What you need to do:
The reply should be a single number: the count of lines below that contain the word "valley".

Detected change data:
◇ ◇ ◇

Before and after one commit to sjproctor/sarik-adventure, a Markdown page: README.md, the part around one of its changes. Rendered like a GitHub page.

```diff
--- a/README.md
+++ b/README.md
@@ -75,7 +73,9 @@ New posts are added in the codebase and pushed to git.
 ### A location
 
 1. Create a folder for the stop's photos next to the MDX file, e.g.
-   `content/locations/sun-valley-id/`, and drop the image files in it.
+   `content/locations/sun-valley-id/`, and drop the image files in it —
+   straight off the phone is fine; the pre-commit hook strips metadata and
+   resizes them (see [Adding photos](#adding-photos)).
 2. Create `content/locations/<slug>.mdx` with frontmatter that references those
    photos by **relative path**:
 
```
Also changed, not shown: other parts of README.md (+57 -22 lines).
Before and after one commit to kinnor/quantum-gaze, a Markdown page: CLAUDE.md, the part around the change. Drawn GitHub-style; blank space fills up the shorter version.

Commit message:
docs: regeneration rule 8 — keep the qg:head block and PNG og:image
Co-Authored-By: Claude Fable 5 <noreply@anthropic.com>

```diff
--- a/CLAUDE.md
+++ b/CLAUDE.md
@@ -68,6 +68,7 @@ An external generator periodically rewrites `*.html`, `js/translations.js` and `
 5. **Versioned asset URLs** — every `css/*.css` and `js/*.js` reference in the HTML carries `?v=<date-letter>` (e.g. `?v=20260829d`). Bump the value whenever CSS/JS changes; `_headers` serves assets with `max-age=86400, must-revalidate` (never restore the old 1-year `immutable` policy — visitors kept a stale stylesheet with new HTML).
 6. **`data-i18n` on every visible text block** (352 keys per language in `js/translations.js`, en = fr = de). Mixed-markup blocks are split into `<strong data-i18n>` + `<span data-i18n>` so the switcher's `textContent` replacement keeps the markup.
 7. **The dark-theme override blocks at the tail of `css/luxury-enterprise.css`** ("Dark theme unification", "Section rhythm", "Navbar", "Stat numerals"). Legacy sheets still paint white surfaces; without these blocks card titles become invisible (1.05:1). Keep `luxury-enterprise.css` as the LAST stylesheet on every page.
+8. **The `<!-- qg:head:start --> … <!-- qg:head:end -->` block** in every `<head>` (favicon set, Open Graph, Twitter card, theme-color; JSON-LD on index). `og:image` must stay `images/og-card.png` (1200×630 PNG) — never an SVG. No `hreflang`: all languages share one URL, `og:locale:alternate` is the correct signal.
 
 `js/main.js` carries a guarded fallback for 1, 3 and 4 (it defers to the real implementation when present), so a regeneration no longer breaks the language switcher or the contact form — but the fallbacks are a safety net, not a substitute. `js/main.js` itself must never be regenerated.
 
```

◇ ◇ ◇

Response for this exercise:
2